Colorado is a land of almost anything you want, from the mountaintop of snowy and cold Mount Elbert at 14,440 feet in elevation to the southeastern plain that grows acres of Rocky Ford cantaloupe in the sweltering heat and sandy soil. The Rocky Mountains, with the Continental Divide running down its backbone, cuts the state in two. To the east are the high plains, where irrigated and dry land farming eases into cattle grazing nearer the Kansas border.
The Western Slope of the Rockies is famous for its peaches. Ranches are common along the foothills where hay fields are lush and green and streams are rocky and cold. Farther to the northwest, Dinosaur National Park fascinates visitors. Rough and rugged country gives way to stretches of high, semi desert plains again and again as one travels south on the west side of the state. At the far south corner, an area where the four states of Colorado, Utah, New Mexico, and Arizona meet, called Four Corners, is Mesa Verde, home of the Anasazi. The pueblo homes of these ancient Native Americans is a popular tourist treat.There are many, many other sites to see in Colorado. Some of the most famous are the Great Sand Dunes, where a shallow stream shifts the sand continually, the Garden of the Gods north of Colorado Springs, and Grand Mesa, the largest mesa in the world.

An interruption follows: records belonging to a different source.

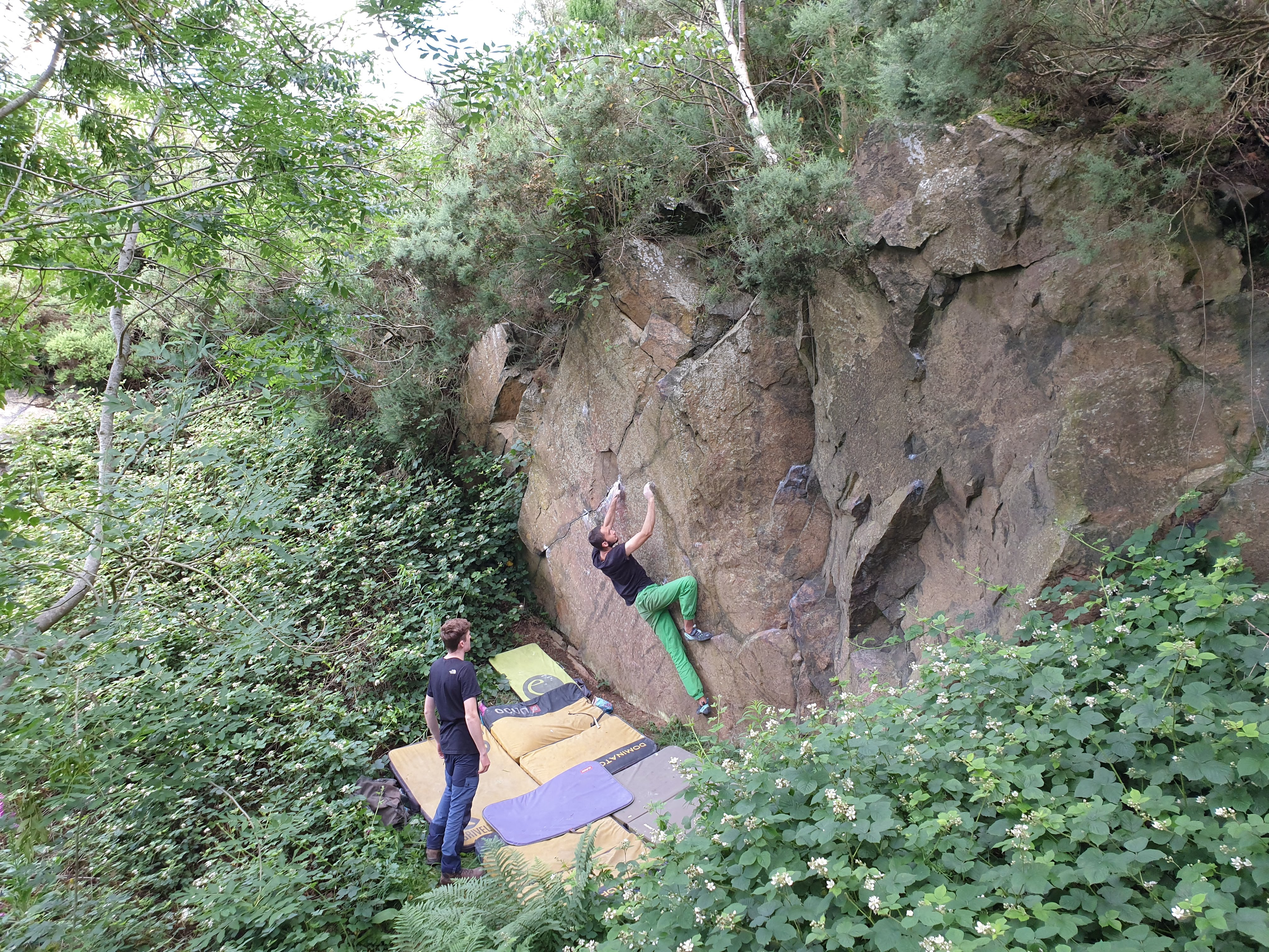
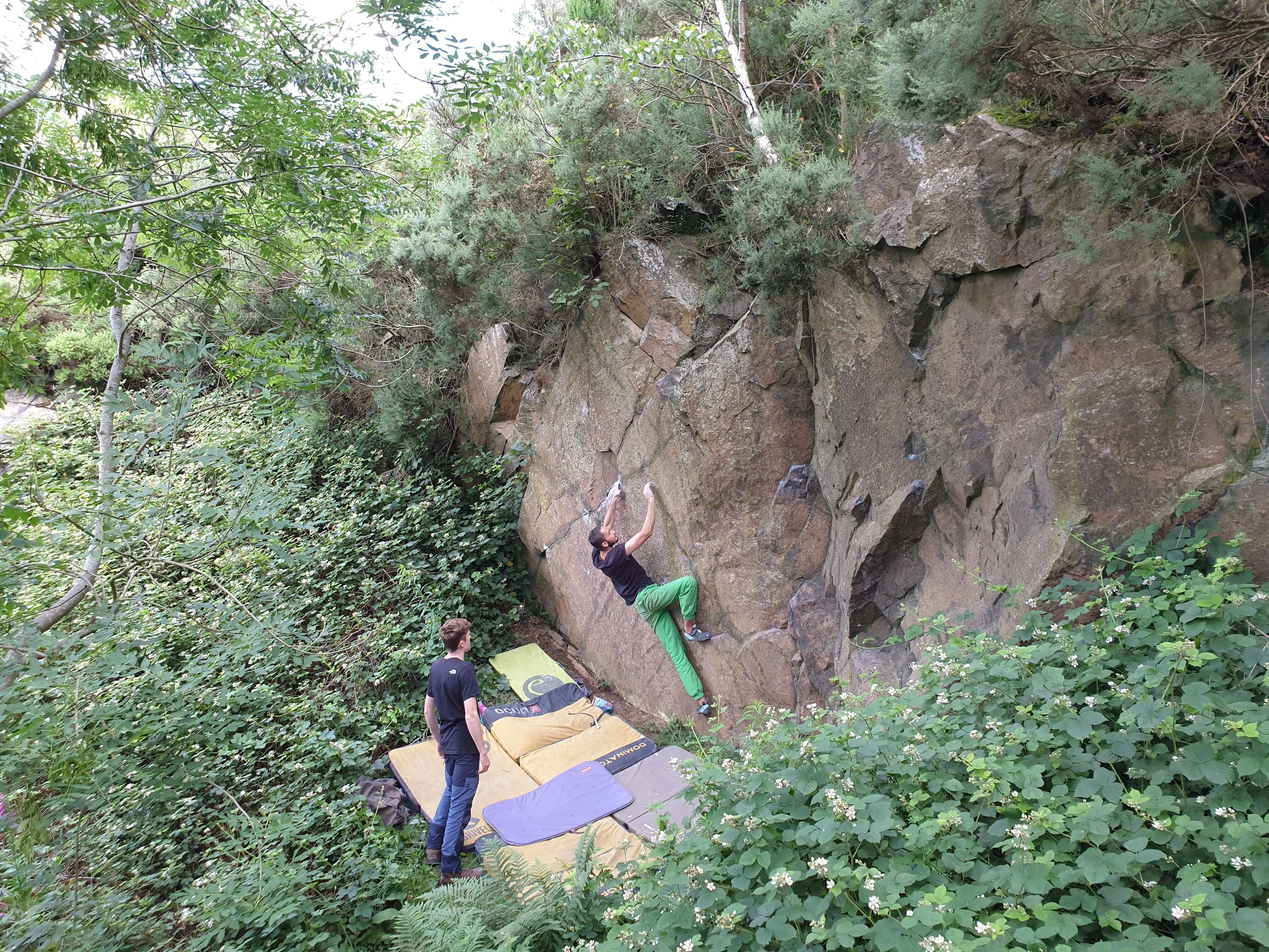
compress images

diff --git a/index.html b/index.html
@@ -1395,8 +1395,8 @@ Links
 <p>If you’re interested in coming outside with us then check out <a href="trips.html">our trips page</a>.</p>
 <p><br></p>
 <div class="layout-chunk" data-layout="l-body">
-<div id="htmlwidget-d46093bd4d8583d0d074" style="width:100%;height:384px;" class="slickR html-widget"></div>
-<script type="application/json" data-for="htmlwidget-d46093bd4d8583d0d074">{"x":[{"obj":"<div class=\"baseDiv_bump_524067915277556\">\n  <div>\n    <img src=\"https://warwickclimbersunion.co.uk/images/slideshow/a.jpg\" style=\"width:100%;height:auto;margin-left:auto;margin-right:auto;\"/>\n  <\/div>\n  <div>\n    <img src=\"https://warwickclimbersunion.co.uk/images/slideshow/b.jpg\" style=\"width:100%;height:auto;margin-left:auto;margin-right:auto;\"/>\n  <\/div>\n  <div>\n    <img src=\"https://warwickclimbersunion.co.uk/images/slideshow/c.jpg\" style=\"width:100%;height:auto;margin-left:auto;margin-right:auto;\"/>\n  <\/div>\n  <div>\n    <img src=\"https://warwickclimbersunion.co.uk/images/slideshow/d.jpg\" style=\"width:100%;height:auto;margin-left:auto;margin-right:auto;\"/>\n  <\/div>\n  <div>\n    <img src=\"https://warwickclimbersunion.co.uk/images/slideshow/DSC_0716.JPG\" style=\"width:100%;height:auto;margin-left:auto;margin-right:auto;\"/>\n  <\/div>\n  <div>\n    <img src=\"https://warwickclimbersunion.co.uk/images/slideshow/DSC_0783.JPG\" style=\"width:100%;height:auto;margin-left:auto;margin-right:auto;\"/>\n  <\/div>\n  <div>\n    <img src=\"https://warwickclimbersunion.co.uk/images/slideshow/e.jpg\" style=\"width:100%;height:auto;margin-left:auto;margin-right:auto;\"/>\n  <\/div>\n  <div>\n    <img src=\"https://warwickclimbersunion.co.uk/images/slideshow/f.jpg\" style=\"width:100%;height:auto;margin-left:auto;margin-right:auto;\"/>\n  <\/div>\n  <div>\n    <img src=\"https://warwickclimbersunion.co.uk/images/slideshow/g.jpg\" style=\"width:100%;height:auto;margin-left:auto;margin-right:auto;\"/>\n  <\/div>\n  <div>\n    <img src=\"https://warwickclimbersunion.co.uk/images/slideshow/h.jpg\" style=\"width:100%;height:auto;margin-left:auto;margin-right:auto;\"/>\n  <\/div>\n  <div>\n    <img src=\"https://warwickclimbersunion.co.uk/images/slideshow/i.jpg\" style=\"width:100%;height:auto;margin-left:auto;margin-right:auto;\"/>\n  <\/div>\n  <div>\n    <img src=\"https://warwickclimbersunion.co.uk/images/slideshow/j.jpg\" style=\"width:100%;height:auto;margin-left:auto;margin-right:auto;\"/>\n  <\/div>\n  <div>\n    <img src=\"https://warwickclimbersunion.co.uk/images/slideshow/k.jpg\" style=\"width:100%;height:auto;margin-left:auto;margin-right:auto;\"/>\n  <\/div>\n  <div>\n    <img src=\"https://warwickclimbersunion.co.uk/images/slideshow/l.jpg\" style=\"width:100%;height:auto;margin-left:auto;margin-right:auto;\"/>\n  <\/div>\n  <div>\n    <img src=\"https://warwickclimbersunion.co.uk/images/slideshow/m.jpg\" style=\"width:100%;height:auto;margin-left:auto;margin-right:auto;\"/>\n  <\/div>\n  <div>\n    <img src=\"https://warwickclimbersunion.co.uk/images/slideshow/n.jpg\" style=\"width:100%;height:auto;margin-left:auto;margin-right:auto;\"/>\n  <\/div>\n  <div>\n    <img src=\"https://warwickclimbersunion.co.uk/images/slideshow/o.jpg\" style=\"width:100%;height:auto;margin-left:auto;margin-right:auto;\"/>\n  <\/div>\n  <div>\n    <img src=\"https://warwickclimbersunion.co.uk/images/slideshow/p.JPG\" style=\"width:100%;height:auto;margin-left:auto;margin-right:auto;\"/>\n  <\/div>\n  <div>\n    <img src=\"https://warwickclimbersunion.co.uk/images/slideshow/q.JPG\" style=\"width:100%;height:auto;margin-left:auto;margin-right:auto;\"/>\n  <\/div>\n  <div>\n    <img src=\"https://warwickclimbersunion.co.uk/images/slideshow/r.JPG\" style=\"width:100%;height:auto;margin-left:auto;margin-right:auto;\"/>\n  <\/div>\n  <div>\n    <img src=\"https://warwickclimbersunion.co.uk/images/slideshow/s.jpg\" style=\"width:100%;height:auto;margin-left:auto;margin-right:auto;\"/>\n  <\/div>\n  <div>\n    <img src=\"https://warwickclimbersunion.co.uk/images/slideshow/t.JPG\" style=\"width:100%;height:auto;margin-left:auto;margin-right:auto;\"/>\n  <\/div>\n  <div>\n    <img src=\"https://warwickclimbersunion.co.uk/images/slideshow/u.jpg\" style=\"width:100%;height:auto;margin-left:auto;margin-right:auto;\"/>\n  <\/div>\n  <div>\n    <img src=\"https://warwickclimbersunion.co.uk/images/slideshow/v.jpg\" style=\"width:100%;height:auto;margin-left:auto;margin-right:auto;\"/>\n  <\/div>\n  <div>\n    <img src=\"https://warwickclimbersunion.co.uk/images/slideshow/w.jpg\" style=\"width:100%;height:auto;margin-left:auto;margin-right:auto;\"/>\n  <\/div>\n  <div>\n    <img src=\"https://warwickclimbersunion.co.uk/images/slideshow/x.jpg\" style=\"width:100%;height:auto;margin-left:auto;margin-right:auto;\"/>\n  <\/div>\n  <div>\n    <img src=\"https://warwickclimbersunion.co.uk/images/slideshow/y.jpg\" style=\"width:100%;height:auto;margin-left:auto;margin-right:auto;\"/>\n  <\/div>\n  <div>\n    <img src=\"https://warwickclimbersunion.co.uk/images/slideshow/z.jpg\" style=\"width:100%;height:auto;margin-left:auto;margin-right:auto;\"/>\n  <\/div>\n  <div>\n    <img src=\"https://warwickclimbersunion.co.uk/images/slideshow/za.jpg\" style=\"width:100%;height:auto;margin-left:auto;margin-right:auto;\"/>\n  <\/div>\n  <div>\n    <img src=\"https://warwickclimbersunion.co.uk/images/slideshow/zb.JPG\" style=\"width:100%;height:auto;margin-left:auto;margin-right:auto;\"/>\n  <\/div>\n  <div>\n    <img src=\"https://warwickclimbersunion.co.uk/images/slideshow/zc.jpg\" style=\"width:100%;height:auto;margin-left:auto;margin-right:auto;\"/>\n  <\/div>\n  <div>\n    <img src=\"https://warwickclimbersunion.co.uk/images/slideshow/zd.jpg\" style=\"width:100%;height:auto;margin-left:auto;margin-right:auto;\"/>\n  <\/div>\n<\/div>","divName":"baseDiv_bump_524067915277556","slideh":"auto","slidew":"100%","slickOpts":{"autoplay":true,"autoplaySpeed":3000,"arrows":true,"dots":true,"mobileFirst":true}}],"evals":[],"jsHooks":[]}</script>
+<div id="htmlwidget-b1c62f8b764ef7f1d101" style="width:100%;height:384px;" class="slickR html-widget"></div>
+<script type="application/json" data-for="htmlwidget-b1c62f8b764ef7f1d101">{"x":[{"obj":"<div class=\"baseDiv_bump_733047986868769\">\n  <div>\n    <img src=\"https://warwickclimbersunion.co.uk/images/slideshow/a.jpg\" style=\"width:100%;height:auto;margin-left:auto;margin-right:auto;\"/>\n  <\/div>\n  <div>\n    <img src=\"https://warwickclimbersunion.co.uk/images/slideshow/b.jpg\" style=\"width:100%;height:auto;margin-left:auto;margin-right:auto;\"/>\n  <\/div>\n  <div>\n    <img src=\"https://warwickclimbersunion.co.uk/images/slideshow/c.jpg\" style=\"width:100%;height:auto;margin-left:auto;margin-right:auto;\"/>\n  <\/div>\n  <div>\n    <img src=\"https://warwickclimbersunion.co.uk/images/slideshow/d.jpg\" style=\"width:100%;height:auto;margin-left:auto;margin-right:auto;\"/>\n  <\/div>\n  <div>\n    <img src=\"https://warwickclimbersunion.co.uk/images/slideshow/e.jpg\" style=\"width:100%;height:auto;margin-left:auto;margin-right:auto;\"/>\n  <\/div>\n  <div>\n    <img src=\"https://warwickclimbersunion.co.uk/images/slideshow/f.jpg\" style=\"width:100%;height:auto;margin-left:auto;margin-right:auto;\"/>\n  <\/div>\n  <div>\n    <img src=\"https://warwickclimbersunion.co.uk/images/slideshow/g.jpg\" style=\"width:100%;height:auto;margin-left:auto;margin-right:auto;\"/>\n  <\/div>\n  <div>\n    <img src=\"https://warwickclimbersunion.co.uk/images/slideshow/h.jpg\" style=\"width:100%;height:auto;margin-left:auto;margin-right:auto;\"/>\n  <\/div>\n  <div>\n    <img src=\"https://warwickclimbersunion.co.uk/images/slideshow/i.jpg\" style=\"width:100%;height:auto;margin-left:auto;margin-right:auto;\"/>\n  <\/div>\n  <div>\n    <img src=\"https://warwickclimbersunion.co.uk/images/slideshow/j.jpg\" style=\"width:100%;height:auto;margin-left:auto;margin-right:auto;\"/>\n  <\/div>\n  <div>\n    <img src=\"https://warwickclimbersunion.co.uk/images/slideshow/l.jpg\" style=\"width:100%;height:auto;margin-left:auto;margin-right:auto;\"/>\n  <\/div>\n  <div>\n    <img src=\"https://warwickclimbersunion.co.uk/images/slideshow/m.jpg\" style=\"width:100%;height:auto;margin-left:auto;margin-right:auto;\"/>\n  <\/div>\n  <div>\n    <img src=\"https://warwickclimbersunion.co.uk/images/slideshow/n.jpg\" style=\"width:100%;height:auto;margin-left:auto;margin-right:auto;\"/>\n  <\/div>\n  <div>\n    <img src=\"https://warwickclimbersunion.co.uk/images/slideshow/o.jpg\" style=\"width:100%;height:auto;margin-left:auto;margin-right:auto;\"/>\n  <\/div>\n  <div>\n    <img src=\"https://warwickclimbersunion.co.uk/images/slideshow/p.JPG\" style=\"width:100%;height:auto;margin-left:auto;margin-right:auto;\"/>\n  <\/div>\n  <div>\n    <img src=\"https://warwickclimbersunion.co.uk/images/slideshow/q.JPG\" style=\"width:100%;height:auto;margin-left:auto;margin-right:auto;\"/>\n  <\/div>\n  <div>\n    <img src=\"https://warwickclimbersunion.co.uk/images/slideshow/r.JPG\" style=\"width:100%;height:auto;margin-left:auto;margin-right:auto;\"/>\n  <\/div>\n  <div>\n    <img src=\"https://warwickclimbersunion.co.uk/images/slideshow/s.jpg\" style=\"width:100%;height:auto;margin-left:auto;margin-right:auto;\"/>\n  <\/div>\n  <div>\n    <img src=\"https://warwickclimbersunion.co.uk/images/slideshow/t.JPG\" style=\"width:100%;height:auto;margin-left:auto;margin-right:auto;\"/>\n  <\/div>\n  <div>\n    <img src=\"https://warwickclimbersunion.co.uk/images/slideshow/u.jpg\" style=\"width:100%;height:auto;margin-left:auto;margin-right:auto;\"/>\n  <\/div>\n  <div>\n    <img src=\"https://warwickclimbersunion.co.uk/images/slideshow/v.jpg\" style=\"width:100%;height:auto;margin-left:auto;margin-right:auto;\"/>\n  <\/div>\n  <div>\n    <img src=\"https://warwickclimbersunion.co.uk/images/slideshow/w.jpg\" style=\"width:100%;height:auto;margin-left:auto;margin-right:auto;\"/>\n  <\/div>\n  <div>\n    <img src=\"https://warwickclimbersunion.co.uk/images/slideshow/x.jpg\" style=\"width:100%;height:auto;margin-left:auto;margin-right:auto;\"/>\n  <\/div>\n  <div>\n    <img src=\"https://warwickclimbersunion.co.uk/images/slideshow/xa.JPG\" style=\"width:100%;height:auto;margin-left:auto;margin-right:auto;\"/>\n  <\/div>\n  <div>\n    <img src=\"https://warwickclimbersunion.co.uk/images/slideshow/xb.JPG\" style=\"width:100%;height:auto;margin-left:auto;margin-right:auto;\"/>\n  <\/div>\n  <div>\n    <img src=\"https://warwickclimbersunion.co.uk/images/slideshow/y.jpg\" style=\"width:100%;height:auto;margin-left:auto;margin-right:auto;\"/>\n  <\/div>\n  <div>\n    <img src=\"https://warwickclimbersunion.co.uk/images/slideshow/z.jpg\" style=\"width:100%;height:auto;margin-left:auto;margin-right:auto;\"/>\n  <\/div>\n  <div>\n    <img src=\"https://warwickclimbersunion.co.uk/images/slideshow/za.jpg\" style=\"width:100%;height:auto;margin-left:auto;margin-right:auto;\"/>\n  <\/div>\n  <div>\n    <img src=\"https://warwickclimbersunion.co.uk/images/slideshow/zb.JPG\" style=\"width:100%;height:auto;margin-left:auto;margin-right:auto;\"/>\n  <\/div>\n  <div>\n    <img src=\"https://warwickclimbersunion.co.uk/images/slideshow/zc.jpg\" style=\"width:100%;height:auto;margin-left:auto;margin-right:auto;\"/>\n  <\/div>\n  <div>\n    <img src=\"https://warwickclimbersunion.co.uk/images/slideshow/zd.jpg\" style=\"width:100%;height:auto;margin-left:auto;margin-right:auto;\"/>\n  <\/div>\n<\/div>","divName":"baseDiv_bump_733047986868769","slideh":"auto","slidew":"100%","slickOpts":{"autoplay":true,"autoplaySpeed":3000,"arrows":true,"dots":true,"mobileFirst":true}}],"evals":[],"jsHooks":[]}</script>
 </div>
 <!--radix_placeholder_article_footer-->
 <!--/radix_placeholder_article_footer-->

The geography of Colorado is not the only thing about the state that is extreme. Temperatures can plummet 40 to 50 degrees within hours and bring snow, rain or high, hot winds, depending on the time of year and other conditions. Summer daytime temperatures on the eastern plains are commonly in the nineties, with cool nighttime temperatures in the sixties and even fifties. Temperatures overall are moderated by elevation more than latitude, with the plains to the north as hot as those to the south. Mountainous areas have lower temperatures overall. Snow, which falls on the mountains in the winter, is diverted to towns and farms on the plains in the summer.The state has a decidedly western flair for the most part, but is still diverse in culture. The earlier Spanish occupation left its mark, with many towns and counties named in that tongue. Indeed, Colorado was named after the Colorado Rio, Spanish for red river, so called because of the silt carried from the mountains each spring. Today, many Hispanic citizens carry on their traditions and celebrations.
Written by Lyndsey Morgan
The San Francisco 49ers defeated NFC-leading Seattle Seahawks but remain at No. 6; Oakland Raiders stay at No. 28...- Seattle - WA
ORLANDO, Fla. — It might not be officially official just yet, but Seattle Mariners manager Lloyd McClendon sure talks like a man who plans to have R...- Seattle - WA
Parentless kids in eastern Japan are getting clothes, food, blankets and other supplies thanks to a U.S. military wife, a Seattle radio show and a net...- Seattle - WA
SEATTLE (AP) -- The Transportation Department and contractors building a highway tunnel under downtown Seattle are trying to find out what has blo...- Seattle - WA
SEATTLE, Dec. 11, 2013 /PRNewswire/ -- Seattle author Molly McCord is seeing her book topping the Amazon charts at #2 in the Memoirs: Adventurers...- Seattle - WA